If you are a part-time student, you can discuss the balance of courses across the two years with your Programme Director.
The four core (compulsory) courses are:
You can select the remaining taught component from the broad range of optional course options available within the School of GeoSciences and across the University.
At the start of the year you will meet with your Programme Director to discuss which electives are most suited to your background, interests and goals.
From April to August you will undertake a dissertation project worth 60 credits. You are strongly encouraged and supported to link your dissertation with outside organisations, and to work in small groups around similar topics.
The University has partnerships with a wide range of local and international organisations involved with Ecosystem Services, including businesses, government, research institutions and policy institutes who can facilitate dissertation projects.
There is often addtional funding available to support dissertation projects in particular areas, including climate change and development, and the links between ecosystem services and poverty.

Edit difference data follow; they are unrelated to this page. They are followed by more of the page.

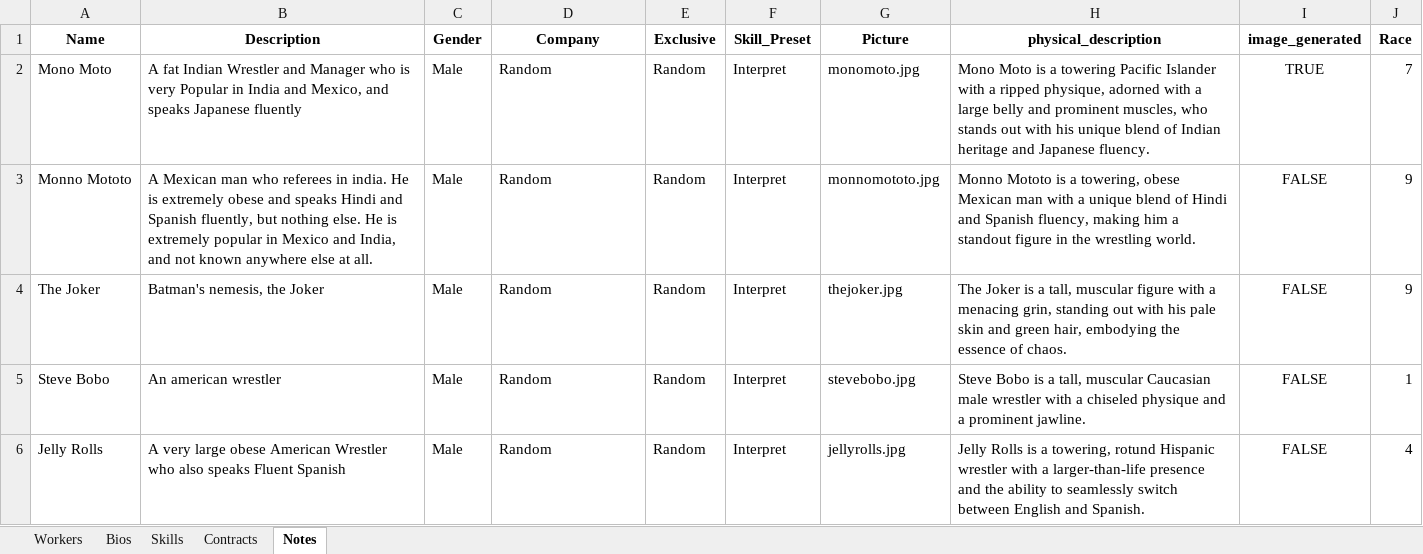
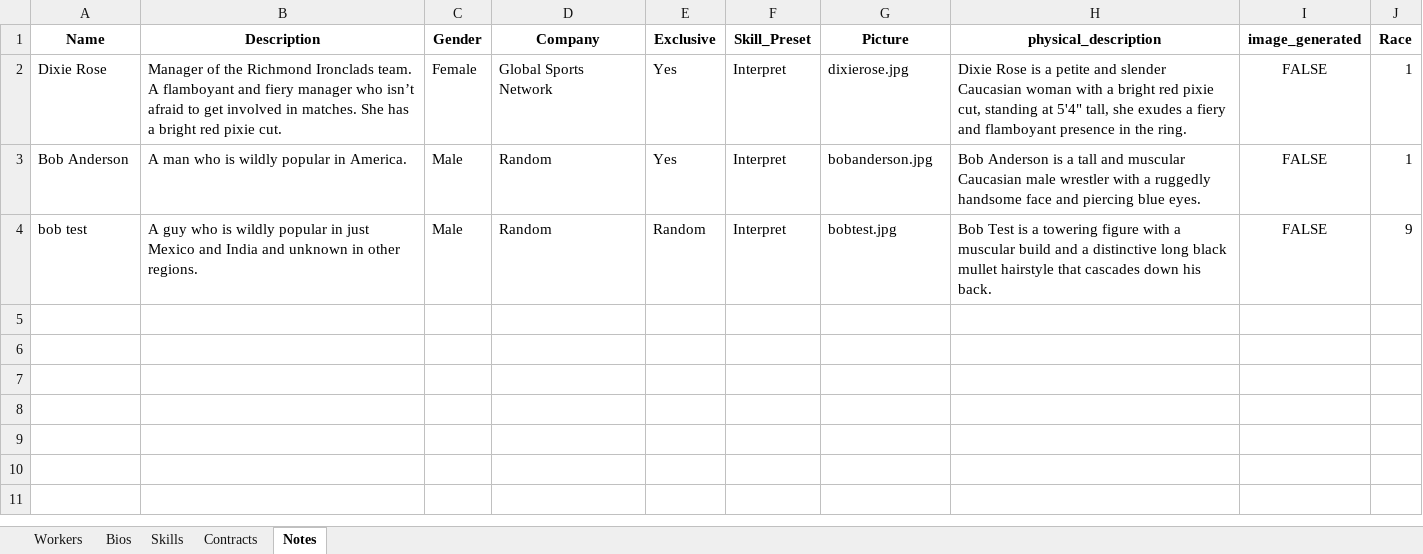
Before and after one commit to ChaseFlorom/TEWTool, an Excel workbook: wrestleverse_workers.xlsx, sheet Notes, drawn as a sheet; values as stored, in another font and other column widths than the file's, no borders; removed rows and columns are numbered as before the commit, all else as after; the diff names each change by its address in the sheet, - before the commit and + after, or states it on an @@ line.

```diff
--- a/wrestleverse_workers.xlsx (sheet Notes)
+++ b/wrestleverse_workers.xlsx (sheet Notes)
-row 2: Mono Moto | A fat Indian Wrestler and Manager who is very Popular in India and Mexico, and speaks Japanese fluently | Male | Random | Random | Interpret | monomoto.jpg | Mono Moto is a towering Pacific Islander with a ripped physique, adorned with a large belly and prominent muscles, who stands out with his unique blend of Indian heritage and Japanese fluency. | TRUE | 7
-row 3: Monno Mototo | A Mexican man who referees in india. He is extremely obese and speaks Hindi and Spanish fluently, but nothing else. He is extremely popular in Mexico and India, and not known anywhere else at all. | Male | Random | Random | Interpret | monnomototo.jpg | Monno Mototo is a towering, obese Mexican man with a unique blend of Hindi and Spanish fluency, making him a standout figure in the wrestling world. | FALSE | 9
-row 4: The Joker | Batman's nemesis, the Joker | Male | Random | Random | Interpret | thejoker.jpg | The Joker is a tall, muscular figure with a menacing grin, standing out with his pale skin and green hair, embodying the essence of chaos. | FALSE | 9
+row 2: Dixie Rose | Manager of the Richmond Ironclads team. A flamboyant and fiery manager who isn’t afraid to get involved in matches. She has a bright red pixie cut. | Female | Global Sports Network | Yes | Interpret | dixierose.jpg | Dixie Rose is a petite and slender Caucasian woman with a bright red pixie cut, standing at 5'4" tall, she exudes a fiery and flamboyant presence in the ring. | FALSE | 1
-A3 (Name): Steve Bobo
+A3 (Name): Bob Anderson
-B3 (Description): An american wrestler
+B3 (Description): A man who is wildly popular in America.
-E3 (Exclusive): Random
+E3 (Exclusive): Yes
-G3 (Picture): stevebobo.jpg
+G3 (Picture): bobanderson.jpg
-H3 (physical_description): Steve Bobo is a tall, muscular Caucasian male wrestler with a chiseled physique and a prominent jawline.
+H3 (physical_description): Bob Anderson is a tall and muscular Caucasian male wrestler with a ruggedly handsome face and piercing blue eyes.
-A4 (Name): Jelly Rolls
+A4 (Name): bob test
-B4 (Description): A very large obese American Wrestler who also speaks Fluent Spanish
+B4 (Description): A guy who is wildly popular in just Mexico and India and unknown in other regions.
-G4 (Picture): jellyrolls.jpg
+G4 (Picture): bobtest.jpg
-H4 (physical_description): Jelly Rolls is a towering, rotund Hispanic wrestler with a larger-than-life presence and the ability to seamlessly switch between English and Spanish.
+H4 (physical_description): Bob Test is a towering figure with a muscular build and a distinctive long black mullet hairstyle that cascades down his back.
-J4 (Race): 4
+J4 (Race): 9
```
Also changed, not shown: sheet Skills, sheet Contracts, sheet Workers, sheet Bios, 4 other files.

The field trip takes place in spring and is an integral part of the core course Analysing the Environment Study Tour. It provides you with the opportunity to develop skills and gain experience in a variety of methods and approaches that will be useful for your dissertation and beyond completion of your degree.
Destinations for the field trip include Southern France (2011/12), and the Cairngorms in 2012/13 and 2013/14.
To see how the academic year is made up and for further information on Core Courses and recommended Option Courses, please see the PDF below.
This article was published on Sep 8, 2014